Data records.
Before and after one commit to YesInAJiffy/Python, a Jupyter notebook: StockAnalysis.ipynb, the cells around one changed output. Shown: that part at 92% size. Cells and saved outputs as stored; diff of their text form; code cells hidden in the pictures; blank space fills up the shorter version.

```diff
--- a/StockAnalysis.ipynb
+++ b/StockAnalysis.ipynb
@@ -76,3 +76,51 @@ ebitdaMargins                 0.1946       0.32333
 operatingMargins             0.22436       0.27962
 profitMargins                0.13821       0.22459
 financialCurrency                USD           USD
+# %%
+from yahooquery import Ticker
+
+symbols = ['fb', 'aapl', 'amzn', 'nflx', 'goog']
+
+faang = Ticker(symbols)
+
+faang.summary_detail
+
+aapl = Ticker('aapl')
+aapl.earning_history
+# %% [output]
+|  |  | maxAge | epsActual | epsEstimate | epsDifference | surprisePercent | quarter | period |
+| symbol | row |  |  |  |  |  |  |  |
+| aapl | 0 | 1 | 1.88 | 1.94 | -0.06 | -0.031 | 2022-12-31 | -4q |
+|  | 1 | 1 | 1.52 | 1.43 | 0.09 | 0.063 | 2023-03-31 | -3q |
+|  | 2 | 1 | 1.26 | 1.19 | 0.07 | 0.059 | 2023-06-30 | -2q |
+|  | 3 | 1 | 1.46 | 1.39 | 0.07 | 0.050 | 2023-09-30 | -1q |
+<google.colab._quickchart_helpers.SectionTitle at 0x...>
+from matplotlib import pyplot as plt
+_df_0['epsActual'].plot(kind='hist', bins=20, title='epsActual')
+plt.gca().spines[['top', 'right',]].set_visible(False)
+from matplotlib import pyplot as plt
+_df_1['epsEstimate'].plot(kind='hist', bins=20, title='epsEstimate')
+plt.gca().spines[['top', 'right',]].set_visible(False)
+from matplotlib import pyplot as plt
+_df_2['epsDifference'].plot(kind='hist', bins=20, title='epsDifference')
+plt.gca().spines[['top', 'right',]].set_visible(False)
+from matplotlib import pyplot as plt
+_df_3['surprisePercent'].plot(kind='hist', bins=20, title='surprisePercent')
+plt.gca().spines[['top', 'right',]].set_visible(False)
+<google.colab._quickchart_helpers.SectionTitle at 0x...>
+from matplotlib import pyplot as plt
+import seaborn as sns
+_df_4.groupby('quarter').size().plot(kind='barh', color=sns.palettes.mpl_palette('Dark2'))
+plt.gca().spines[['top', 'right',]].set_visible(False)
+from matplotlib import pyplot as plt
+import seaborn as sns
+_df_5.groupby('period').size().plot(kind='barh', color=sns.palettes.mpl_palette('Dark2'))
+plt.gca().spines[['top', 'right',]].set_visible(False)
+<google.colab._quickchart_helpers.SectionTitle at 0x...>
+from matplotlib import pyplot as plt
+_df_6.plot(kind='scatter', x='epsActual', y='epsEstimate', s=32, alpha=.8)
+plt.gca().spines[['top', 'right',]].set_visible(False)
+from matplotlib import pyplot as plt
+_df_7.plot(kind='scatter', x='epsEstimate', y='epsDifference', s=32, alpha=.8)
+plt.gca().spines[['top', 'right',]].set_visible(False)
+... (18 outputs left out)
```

* * *

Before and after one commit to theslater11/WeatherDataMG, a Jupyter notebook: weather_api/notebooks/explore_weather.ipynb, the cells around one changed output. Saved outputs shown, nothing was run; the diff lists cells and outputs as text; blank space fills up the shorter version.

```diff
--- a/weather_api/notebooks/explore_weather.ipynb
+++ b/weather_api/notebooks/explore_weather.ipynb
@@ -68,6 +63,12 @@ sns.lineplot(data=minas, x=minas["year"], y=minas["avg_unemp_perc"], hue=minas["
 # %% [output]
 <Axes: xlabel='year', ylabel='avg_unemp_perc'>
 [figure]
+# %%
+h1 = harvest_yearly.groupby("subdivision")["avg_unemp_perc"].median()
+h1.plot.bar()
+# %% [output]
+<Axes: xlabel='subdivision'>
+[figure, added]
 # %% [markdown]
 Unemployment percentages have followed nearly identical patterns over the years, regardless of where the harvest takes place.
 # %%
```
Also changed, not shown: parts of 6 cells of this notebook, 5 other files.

==

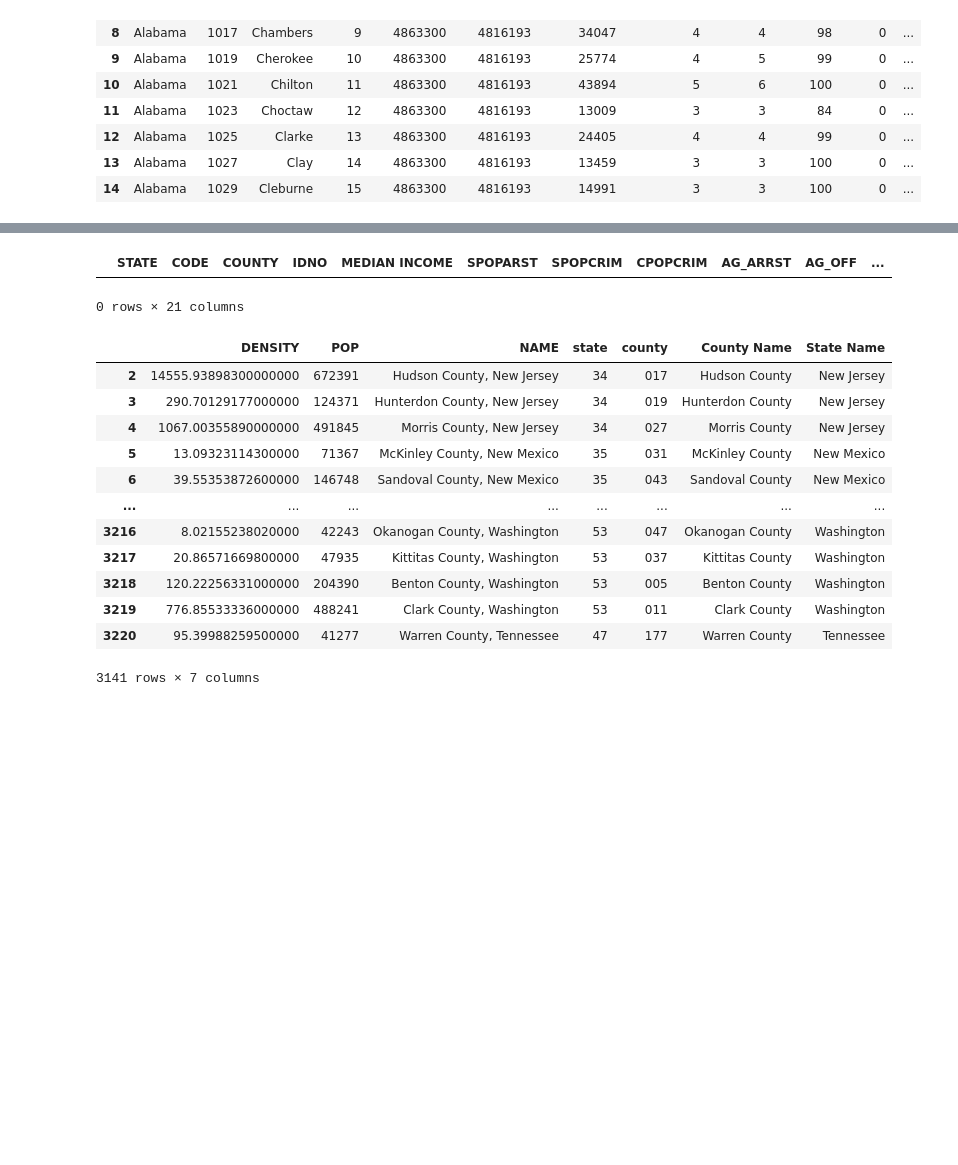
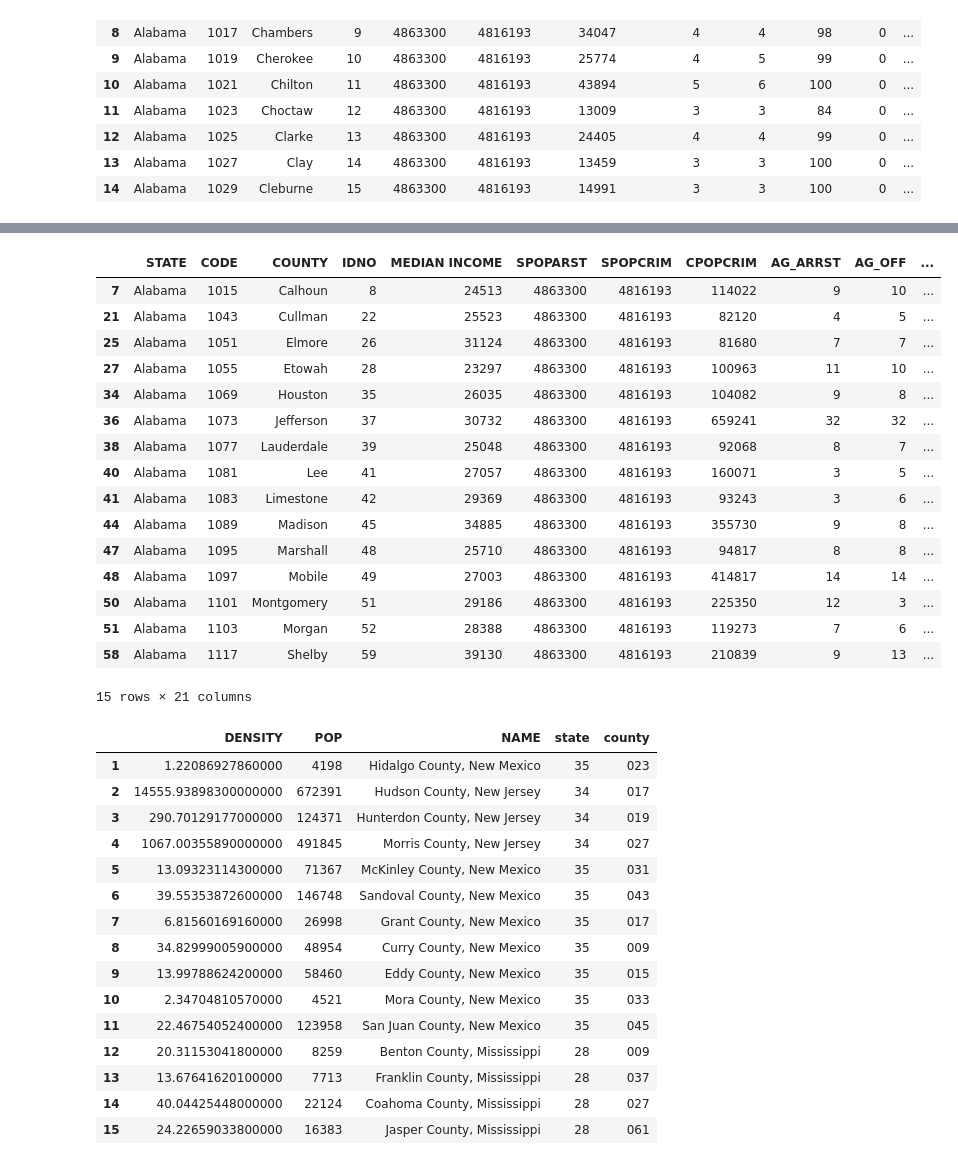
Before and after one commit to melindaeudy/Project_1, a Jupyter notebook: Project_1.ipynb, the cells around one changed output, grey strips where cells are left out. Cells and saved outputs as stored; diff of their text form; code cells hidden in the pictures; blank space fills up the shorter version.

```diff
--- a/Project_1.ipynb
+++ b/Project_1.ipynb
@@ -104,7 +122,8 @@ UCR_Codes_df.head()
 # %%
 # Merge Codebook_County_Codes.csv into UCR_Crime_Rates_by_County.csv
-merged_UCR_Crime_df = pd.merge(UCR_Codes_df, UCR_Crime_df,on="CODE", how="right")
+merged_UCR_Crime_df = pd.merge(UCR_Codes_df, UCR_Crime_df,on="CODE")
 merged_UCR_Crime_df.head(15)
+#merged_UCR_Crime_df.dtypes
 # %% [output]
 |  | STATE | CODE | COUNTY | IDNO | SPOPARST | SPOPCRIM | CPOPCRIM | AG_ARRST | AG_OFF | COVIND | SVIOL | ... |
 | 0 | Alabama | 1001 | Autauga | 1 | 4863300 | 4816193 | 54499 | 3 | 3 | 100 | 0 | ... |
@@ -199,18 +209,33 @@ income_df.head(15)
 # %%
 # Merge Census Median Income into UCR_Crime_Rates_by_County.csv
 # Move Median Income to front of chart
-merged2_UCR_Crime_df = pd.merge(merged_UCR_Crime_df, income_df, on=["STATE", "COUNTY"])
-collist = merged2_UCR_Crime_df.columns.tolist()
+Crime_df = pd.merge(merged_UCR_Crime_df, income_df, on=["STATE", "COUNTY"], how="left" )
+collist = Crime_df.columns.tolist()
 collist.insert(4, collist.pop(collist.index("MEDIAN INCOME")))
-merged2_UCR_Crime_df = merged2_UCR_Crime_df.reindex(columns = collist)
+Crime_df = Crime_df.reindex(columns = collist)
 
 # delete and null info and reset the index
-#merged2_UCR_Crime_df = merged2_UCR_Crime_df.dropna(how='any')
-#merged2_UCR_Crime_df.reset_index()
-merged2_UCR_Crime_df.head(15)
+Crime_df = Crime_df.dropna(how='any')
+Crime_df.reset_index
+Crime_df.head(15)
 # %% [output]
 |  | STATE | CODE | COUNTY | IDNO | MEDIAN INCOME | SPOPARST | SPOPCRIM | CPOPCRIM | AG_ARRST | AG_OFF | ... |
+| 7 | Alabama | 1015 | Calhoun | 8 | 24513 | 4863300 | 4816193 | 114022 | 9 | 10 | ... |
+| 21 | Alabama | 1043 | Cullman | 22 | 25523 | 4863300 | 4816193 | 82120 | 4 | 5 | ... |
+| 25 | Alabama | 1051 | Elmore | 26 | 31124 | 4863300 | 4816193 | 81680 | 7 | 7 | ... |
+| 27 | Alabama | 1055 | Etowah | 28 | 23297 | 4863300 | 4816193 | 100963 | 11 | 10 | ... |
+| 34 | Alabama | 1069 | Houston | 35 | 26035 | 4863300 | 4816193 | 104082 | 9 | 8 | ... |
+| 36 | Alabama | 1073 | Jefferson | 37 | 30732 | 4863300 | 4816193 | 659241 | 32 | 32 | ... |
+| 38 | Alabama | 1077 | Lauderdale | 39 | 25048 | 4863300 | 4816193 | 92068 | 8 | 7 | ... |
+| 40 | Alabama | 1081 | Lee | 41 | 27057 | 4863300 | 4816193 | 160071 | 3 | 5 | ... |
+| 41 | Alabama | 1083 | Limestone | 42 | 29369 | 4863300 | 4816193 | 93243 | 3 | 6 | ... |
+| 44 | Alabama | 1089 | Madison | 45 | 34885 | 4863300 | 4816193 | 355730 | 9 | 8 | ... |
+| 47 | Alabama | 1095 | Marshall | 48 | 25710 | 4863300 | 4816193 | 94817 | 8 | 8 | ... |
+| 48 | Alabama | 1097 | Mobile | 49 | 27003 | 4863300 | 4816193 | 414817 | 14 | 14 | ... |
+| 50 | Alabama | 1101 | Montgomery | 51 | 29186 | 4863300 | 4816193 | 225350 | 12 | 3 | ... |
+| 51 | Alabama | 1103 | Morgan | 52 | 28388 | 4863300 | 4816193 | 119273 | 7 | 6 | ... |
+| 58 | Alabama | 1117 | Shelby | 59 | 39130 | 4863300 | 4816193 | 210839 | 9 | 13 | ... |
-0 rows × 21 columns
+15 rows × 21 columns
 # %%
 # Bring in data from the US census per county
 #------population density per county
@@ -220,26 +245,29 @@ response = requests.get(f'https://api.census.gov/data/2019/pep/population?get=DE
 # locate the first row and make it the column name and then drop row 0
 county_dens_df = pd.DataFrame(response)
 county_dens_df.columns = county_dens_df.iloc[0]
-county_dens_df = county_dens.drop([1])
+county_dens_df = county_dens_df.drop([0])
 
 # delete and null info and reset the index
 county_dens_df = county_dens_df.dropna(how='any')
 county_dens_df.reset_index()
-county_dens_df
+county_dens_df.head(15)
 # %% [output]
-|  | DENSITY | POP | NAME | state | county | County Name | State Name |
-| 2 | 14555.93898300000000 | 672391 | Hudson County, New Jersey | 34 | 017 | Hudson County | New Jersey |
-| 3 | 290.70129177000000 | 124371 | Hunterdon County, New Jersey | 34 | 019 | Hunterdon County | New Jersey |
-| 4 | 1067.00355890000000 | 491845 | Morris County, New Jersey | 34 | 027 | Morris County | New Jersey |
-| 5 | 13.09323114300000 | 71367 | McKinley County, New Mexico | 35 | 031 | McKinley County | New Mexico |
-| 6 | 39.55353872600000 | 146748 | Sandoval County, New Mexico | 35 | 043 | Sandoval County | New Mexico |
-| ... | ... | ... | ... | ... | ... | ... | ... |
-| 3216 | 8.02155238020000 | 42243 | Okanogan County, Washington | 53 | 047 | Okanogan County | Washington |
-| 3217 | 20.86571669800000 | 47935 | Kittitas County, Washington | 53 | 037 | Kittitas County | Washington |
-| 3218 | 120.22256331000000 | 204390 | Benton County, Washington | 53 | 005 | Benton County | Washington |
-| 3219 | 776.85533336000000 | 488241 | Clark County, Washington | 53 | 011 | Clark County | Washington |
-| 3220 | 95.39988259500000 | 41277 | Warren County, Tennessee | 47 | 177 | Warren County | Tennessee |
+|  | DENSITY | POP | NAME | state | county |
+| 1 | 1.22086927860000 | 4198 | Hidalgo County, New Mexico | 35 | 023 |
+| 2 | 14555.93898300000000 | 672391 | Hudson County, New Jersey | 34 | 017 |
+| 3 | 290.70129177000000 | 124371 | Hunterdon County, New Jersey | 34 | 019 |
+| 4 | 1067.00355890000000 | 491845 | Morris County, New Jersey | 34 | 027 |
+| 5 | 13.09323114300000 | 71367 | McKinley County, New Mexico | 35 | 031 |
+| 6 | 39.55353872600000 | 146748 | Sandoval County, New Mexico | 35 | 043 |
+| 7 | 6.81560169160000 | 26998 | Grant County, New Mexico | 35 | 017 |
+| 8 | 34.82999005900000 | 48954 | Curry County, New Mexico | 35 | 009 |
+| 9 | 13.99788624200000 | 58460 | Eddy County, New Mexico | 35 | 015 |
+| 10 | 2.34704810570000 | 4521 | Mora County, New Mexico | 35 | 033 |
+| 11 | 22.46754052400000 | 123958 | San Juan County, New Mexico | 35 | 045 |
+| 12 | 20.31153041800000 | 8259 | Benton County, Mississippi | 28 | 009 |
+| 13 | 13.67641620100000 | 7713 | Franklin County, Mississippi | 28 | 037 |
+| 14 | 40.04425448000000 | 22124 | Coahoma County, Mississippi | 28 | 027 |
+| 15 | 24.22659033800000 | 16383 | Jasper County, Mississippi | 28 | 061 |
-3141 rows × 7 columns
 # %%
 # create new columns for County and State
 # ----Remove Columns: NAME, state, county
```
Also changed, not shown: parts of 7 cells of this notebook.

Assigned task.
In the records above, some lines may contain the word "ipynb"; copy every one of them.

Expected output.
Before and after one commit to YesInAJiffy/Python, a Jupyter notebook: StockAnalysis.ipynb, the cells around one changed output. Shown: that part at 92% size. Cells and saved outputs as stored; diff of their text form; code cells hidden in the pictures; blank space fills up the shorter version.
--- a/StockAnalysis.ipynb
+++ b/StockAnalysis.ipynb
Before and after one commit to theslater11/WeatherDataMG, a Jupyter notebook: weather_api/notebooks/explore_weather.ipynb, the cells around one changed output. Saved outputs shown, nothing was run; the diff lists cells and outputs as text; blank space fills up the shorter version.
--- a/weather_api/notebooks/explore_weather.ipynb
+++ b/weather_api/notebooks/explore_weather.ipynb
Before and after one commit to melindaeudy/Project_1, a Jupyter notebook: Project_1.ipynb, the cells around one changed output, grey strips where cells are left out. Cells and saved outputs as stored; diff of their text form; code cells hidden in the pictures; blank space fills up the shorter version.
--- a/Project_1.ipynb
+++ b/Project_1.ipynb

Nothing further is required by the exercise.